Health care systems compete with each other on a regular basis, but often the needs of their communities cause them to set aside their differences for a time. They come together and do something for the greater good, because it is the right thing to do.
I was privileged to see this happen in one of the communities we serve. Three hospital CEOs shared a stage to welcome people to a viewing of a film called “Consider the Conversation,” which was first released in 2011. I spoke with Ginni Pedersen, RN, who is working to bring this information to other communities we serve, to get her perspectives on this film.
About the Film
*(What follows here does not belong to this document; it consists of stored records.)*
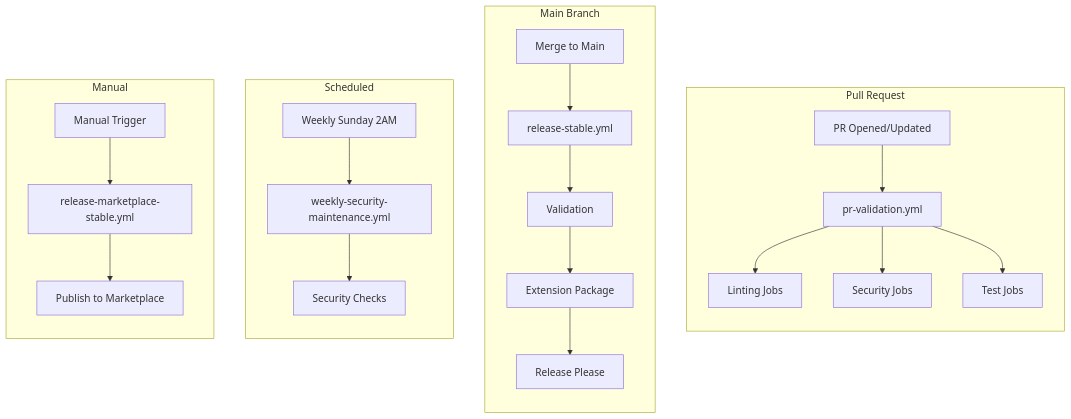
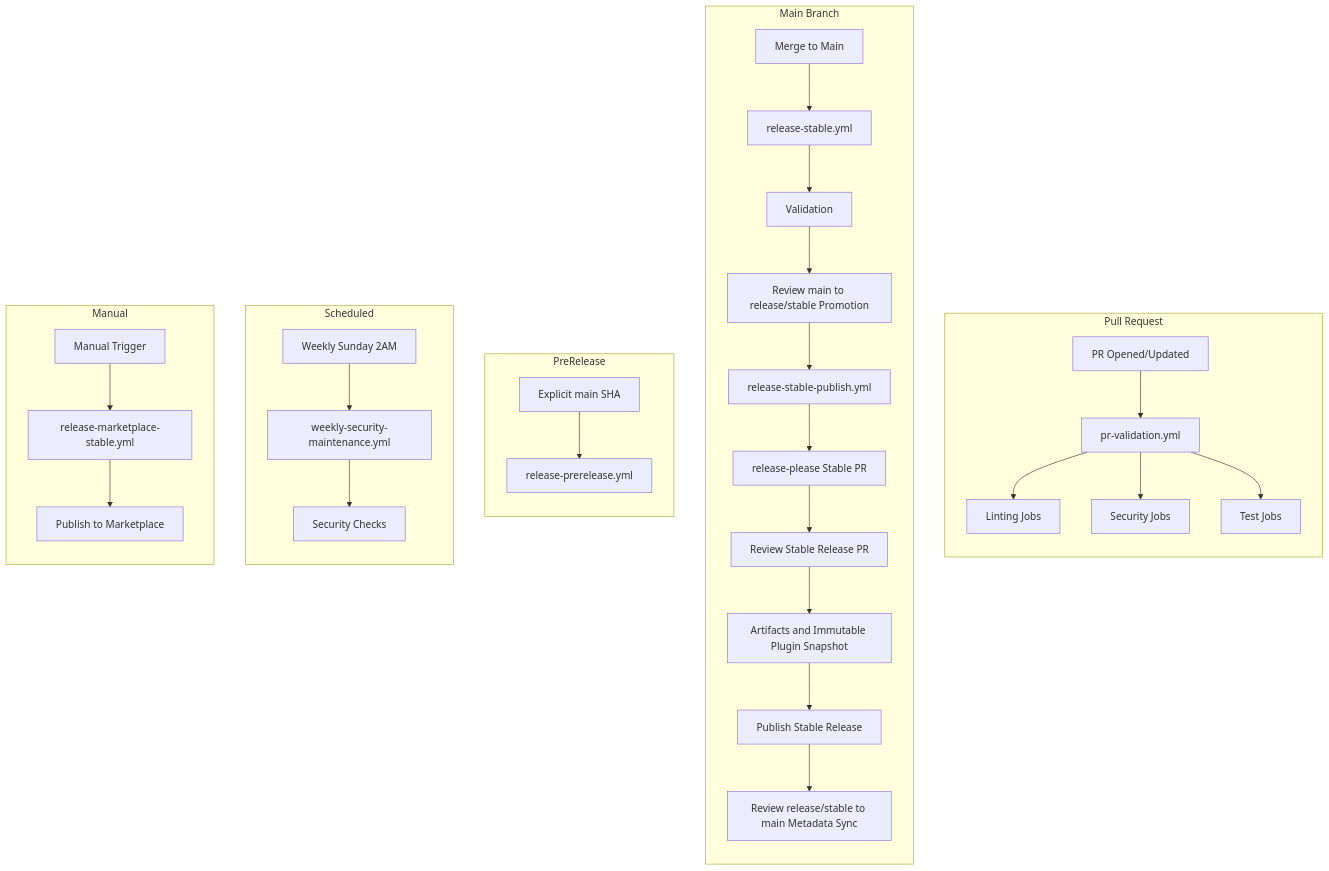
The first of 4 diagrams in docs/architecture/workflows.md (MohammedAlkindi/hve-core), drawn with Mermaid before and after one commit. The commit also changed other lines of this file and 999 other files, not shown here.

````diff
--- a/docs/architecture/workflows.md
+++ b/docs/architecture/workflows.md
@@ -14,30 +14,40 @@
 ```mermaid
 flowchart TD
     subgraph PR["Pull Request"]
         direction TB
         PR1[PR Opened/Updated] --> PV[pr-validation.yml]
         PV --> LINT[Linting Jobs]
         PV --> SEC[Security Jobs]
         PV --> TEST[Test Jobs]
     end
 
     subgraph MAIN["Main Branch"]
         direction TB
         MERGE[Merge to Main] --> MN[release-stable.yml]
         MN --> VAL[Validation]
-        VAL --> PKG[Extension Package]
-        PKG --> REL[Release Please]
+        VAL --> PROMO[Review main to release/stable Promotion]
+        PROMO --> STABLE[release-stable-publish.yml]
+        STABLE --> REL[release-please Stable PR]
+        REL --> REVIEW[Review Stable Release PR]
+        REVIEW --> EVIDENCE[Artifacts and Immutable Plugin Snapshot]
+        EVIDENCE --> PUBLISH[Publish Stable Release]
+        PUBLISH --> SYNC[Review release/stable to main Metadata Sync]
+    end
+
+    subgraph PRE["PreRelease"]
+        direction TB
+        SHA[Explicit main SHA] --> PRE_RELEASE[release-prerelease.yml]
     end
 
     subgraph SCHED["Scheduled"]
         direction TB
         CRON[Weekly Sunday 2AM] --> WEEKLY[weekly-security-maintenance.yml]
         WEEKLY --> SECCHECK[Security Checks]
     end
 
     subgraph MANUAL["Manual"]
         direction TB
         DISPATCH[Manual Trigger] --> PUB[release-marketplace-stable.yml]
         PUB --> VSCE[Publish to Marketplace]
     end
 ```
````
This 60-minute film was co-produced by the brother of one of the patients who was featured. The patient, Peter Kaldhusal, was dying of pancreatic cancer. He talked about how we often live our lives with the idea of “what’s next?”
So when we are in kindergarten, we look forward to the time we will enter grade school. Then we ask “what’s next?” and think of junior high, then high school, and so forth. When Peter was diagnosed with pancreatic cancer, he began by thinking that what was next was some form of treatment.
But one day, the treatment is no longer working, and when he asks himself “what’s next?” the answer is “nothing.” That causes him, and us, to stop and ponder deeply. Where is the meaning of our life? Is it in “what’s next” or is there something more important? How do we find the examples that will help us take these next steps?
The film also follows a physician Dr. Martin Welsh who is going through his own terminal illness, Lou Gehrig’s disease or A.L.S. In this condition, your muscles slowly stop working from the legs up, until you become first bedbound, then unable to speak, and eventually die.
The time course of this illness is highly variable, and to hear the experience from a physician is very interesting. The most valuable take-away might be how he describes that his choices of care needed to be his, not someone else’s.
This leads to a discussion of the conversations we need to have around our health care choices as we approach serious illness (expected or unexpected, as in the cases of accidents that lead to brain injury) or our own death. While these discussions may be difficult to begin, once approached, they bring people closer together.
In the film, there are interviews interspersed with vintage home movies, lending a sense of timelessness and continuity. Our lives are connected with each other and with those who came before and who will come after.
Our Take on the Film
At times, the movie may seem a little long, but the length also lets the message sink in. These are not things we can just “tweet” about and be done. They touch our very souls and we need to sit with them. Some may take offense at how medical professionals sometimes come off as the “bad guy” for not having these conversations but more will take up the challenge to do better.
This movie is a highly valuable experience for all of us: whether we are approaching senior status ourselves or have parents approaching older age. Especially it is of value for each of us as we learn how to gain some sense of peace about what might happen if we cannot speak for ourselves.
If you would like to learn more about “Consider the Conversation” and the movement to use film to educate the public about health care issues, or if you are interested in purchasing the DVD, please visit www.considertheconversation.org.